Our next mold cleanup job photo (above-left) shows an immaculately and professionally cleaned section of building framing that had also been treated with a sealant spray.

There are no single accepted "pass-fail" criteria for clearance inspections.

A professional onsite post-mold-remediation project clearance inspection and test combines a visual inspection of the extent of removal and cleaning of infected materials/areas with a microscopic examination of surface, dust, air, and/or vacuum samples collected at the property.

Visual Inspection for Demolition & Cleaning Completeness

A visual inspection is performed of both the cleaned area and other building areas. Also see MOLD CLEARANCE TIMING. In the clean-up area we want to know that demolition has been sufficient - that no moldy materials remain, and that all surfaces appear to have been physically cleaned. If a fungicidal sealant was to be applied, we want to see that it was not simply sprayed atop mold and dirt or debris instead of first cleaning those surfaces.

Mold Screening Tests for Effective Cleaning in the Work Area

The clearance inspector will collect mold clearance inspection test samples of physical surfaces which appear to still be moldy or dirty; if all surfaces are clean we will collect at least one settled dust sample from a representative cleaned surface in each major area. We may also collect other screening samples by using air or vacuum sampling methods. But beware; air sampling alone is not a reliable means of screening a building for problems.

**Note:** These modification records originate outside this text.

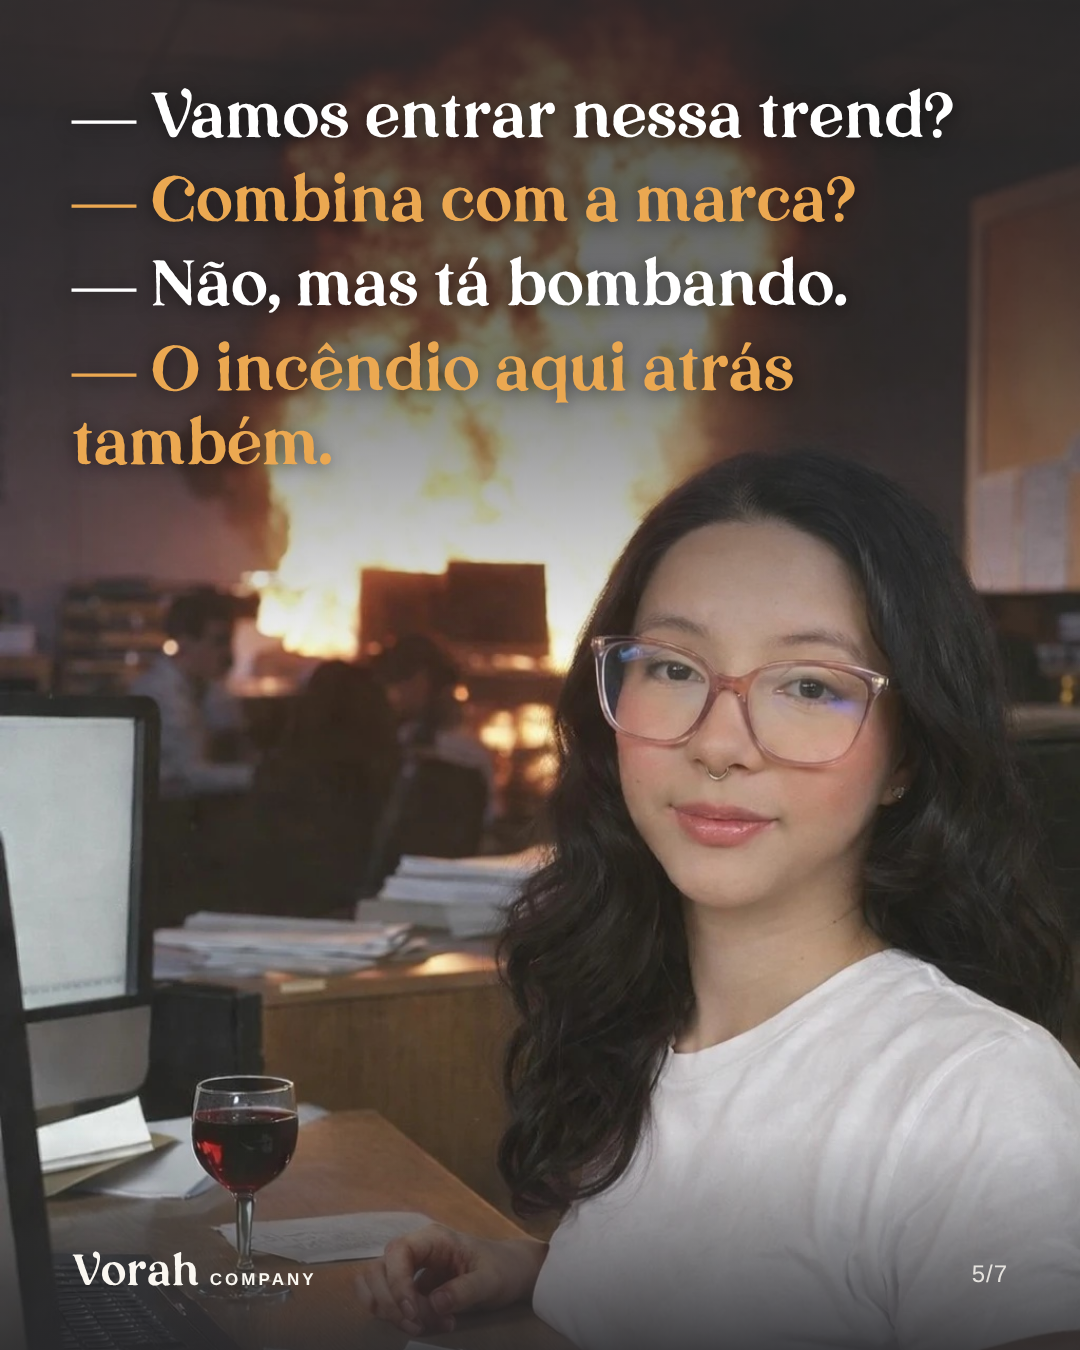
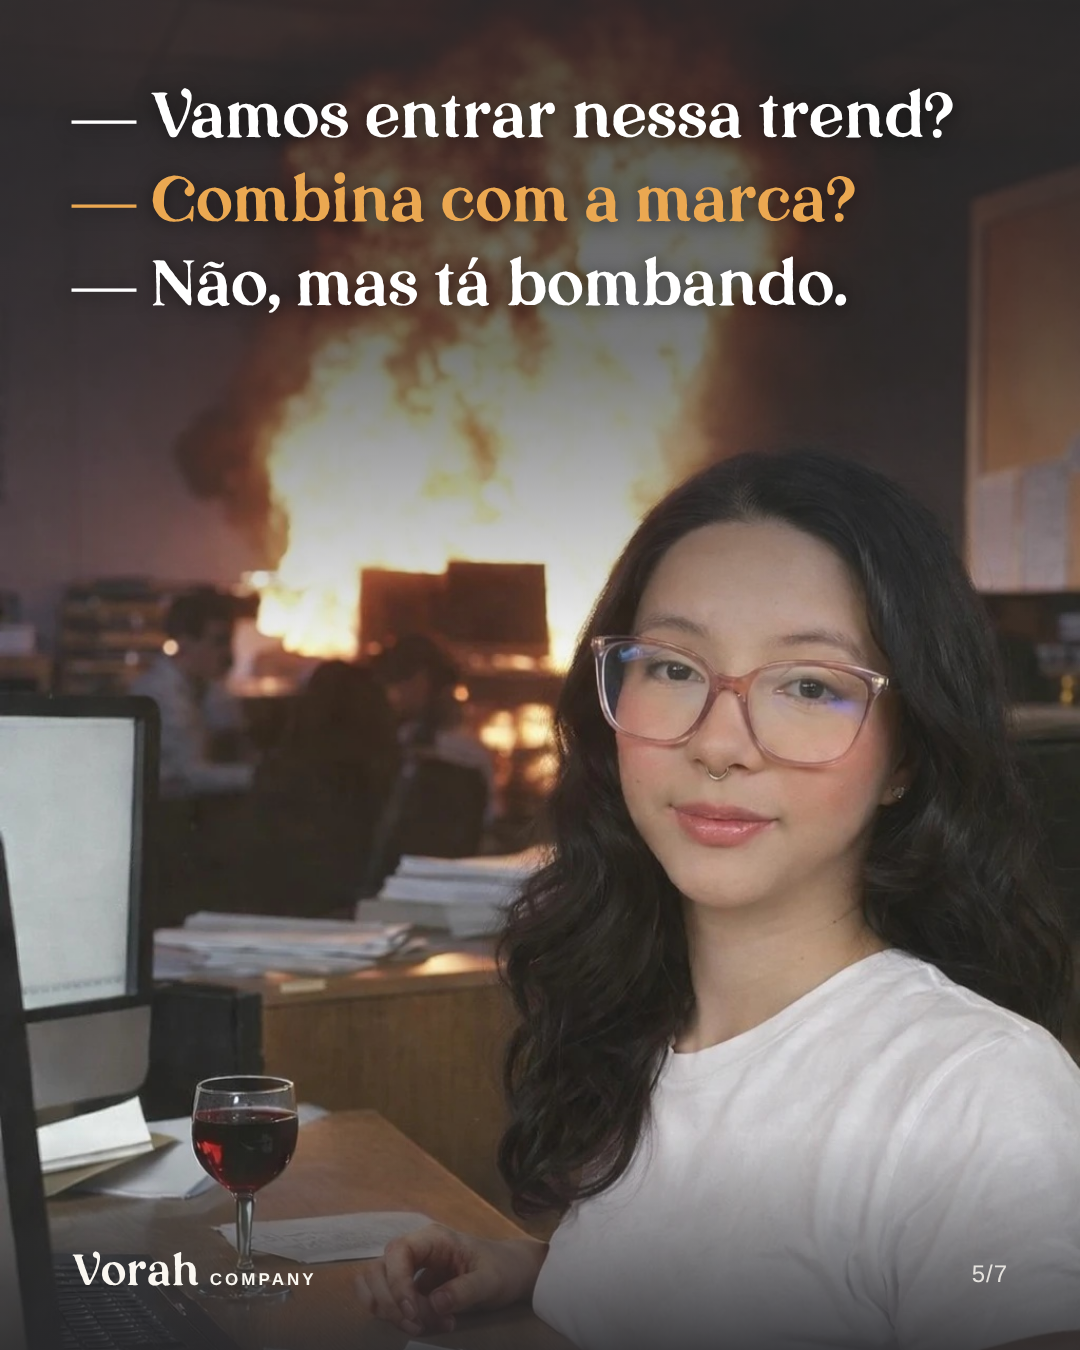
rascunho: carrossel 'Tá tudo sob controle' — remove última fala do slide 5
Claude-Session: https://claude.ai/code/session_01DuUUVvem4D2BGEJjCoMUtZ

Changed region(s): [[0.0611, 0.2489, 0.7333, 0.3422]]

diff --git a/.data/criativos/carrossel-tudo-sob-controle/carrossel.html b/.data/criativos/carrossel-tudo-sob-controle/carrossel.html
@@ -45,7 +45,7 @@ body { background:#111; }
 <section class="slide" id="s2"><div class="txt"><p class="c">— Quero vender mais pelo Instagram.</p><p class="v">— Ótimo. Qual é a oferta?</p><p class="c">— Ainda estou pensando.</p></div><div class="foot"><div class="logo"><span class="w">Vorah</span><span class="c">COMPANY</span></div><div class="pg">2/7</div></div></section>
 <section class="slide" id="s3"><div class="txt"><p class="c">— Postei ontem e ninguém comprou.</p><p class="v">— Foi o primeiro post do mês.</p><p class="v">Vamos de constância, não de milagre.</p></div><div class="foot"><div class="logo"><span class="w">Vorah</span><span class="c">COMPANY</span></div><div class="pg">3/7</div></div></section>
 <section class="slide" id="s4"><div class="txt"><p class="c">— Deu 2 mil curtidas e zero vendas.</p><p class="v">— Curtida paga boleto?</p><p class="v">Vamos falar do que paga.</p></div><div class="foot"><div class="logo"><span class="w">Vorah</span><span class="c">COMPANY</span></div><div class="pg">4/7</div></div></section>
-<section class="slide" id="s5"><div class="txt"><p class="c">— Vamos entrar nessa trend?</p><p class="v">— Combina com a marca?</p><p class="c">— Não, mas tá bombando.</p><p class="v">— O incêndio aqui atrás também.</p></div><div class="foot"><div class="logo"><span class="w">Vorah</span><span class="c">COMPANY</span></div><div class="pg">5/7</div></div></section>
+<section class="slide" id="s5"><div class="txt"><p class="c">— Vamos entrar nessa trend?</p><p class="v">— Combina com a marca?</p><p class="c">— Não, mas tá bombando.</p></div><div class="foot"><div class="logo"><span class="w">Vorah</span><span class="c">COMPANY</span></div><div class="pg">5/7</div></div></section>
 <section class="slide" id="s6"><div class="txt"><p class="c">— Aprovado! Só muda a cor, foto e texto.</p><p class="v">— Então quer um post novo?</p></div><div class="foot"><div class="logo"><span class="w">Vorah</span><span class="c">COMPANY</span></div><div class="pg">6/7</div></div></section>
 <section class="slide" id="s7"><div class="txt"><p>— Queria um marketing sem incêndio.</p><p class="v">— Isso a gente resolve.</p></div><div class="cta"><span class="btn">Entrar em contato</span><div class="h">Link na bio · @vorahcompany</div></div><div class="foot"><div class="logo"><span class="w">Vorah</span><span class="c">COMPANY</span></div><div class="pg">7/7</div></div></section>
 </body></html>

Mold Screening Tests for Cross Contamination Outside of the Work Area

Outside of the remediation area we will collect screening samples of suspect surfaces, settled dust, vacuum and/or air samples of representative areas in the building, paying special attention to areas (or equipment such as HVAC systems) which are at particular risk of having been cross-contaminated by inadequate dust containment measures during the cleanup.

General Property Condition

The clearance inspector should also report ongoing conditions which continue to put the building at extra risk of a new mold problem, such as failure to correct various causes of leaks, water entry, and high moisture.

Lab Processing of Mold Clearance Test Samples

Test samples from the site examined in a qualified aerobiology, forensic, or environmental test laboratory using appropriate chemical/stain preparations and a light microscope at magnifications up to 1000X.

Our opinion and that of other microbiologists or aerobiologists regarding the level of cleanliness reflected by fungal samples is based on several existing studies of building contamination, a comparison with the original contamination levels, and our field and laboratory experience examining properties before and after remediation.

U.S. EPA Guidance for Mold Clearance Inspection After a Mold Cleanup

From the US EPA we include this more general advice on the criteria for a mold cleanup job: [Our comments are in brackets]

How Do I Know When the Remediation or Cleanup is Finished?

Mold Remediation Clearance Inspection & Testing Articles


Continue reading at MOLD CLEARANCE TIMING or select a topic from closely-related articles below, or see our complete INDEX to RELATED ARTICLES below.



Suggested citation for this web page

CLEARANCE PROCEDURES at - online encyclopedia of building & environmental inspection, testing, diagnosis, repair, & problem prevention advice.


Or use the SEARCH BOX found below to Ask a Question or Search InspectApedia


Frequently Asked Questions (FAQs)

Click to Show or Hide FAQs

Ask a Question or Search InspectApedia

Use the "Click to Show or Hide FAQs" link just above to see recently-posted questions, comments, replies, try the search box just below, or if you prefer, post a question or comment in the Comments box below and we will respond promptly.

Search the InspectApedia website

Comment Box is loading comments...

Technical Reviewers & References

Click to Show or Hide Citations & References

Publisher's Google+ Page by Daniel Friedman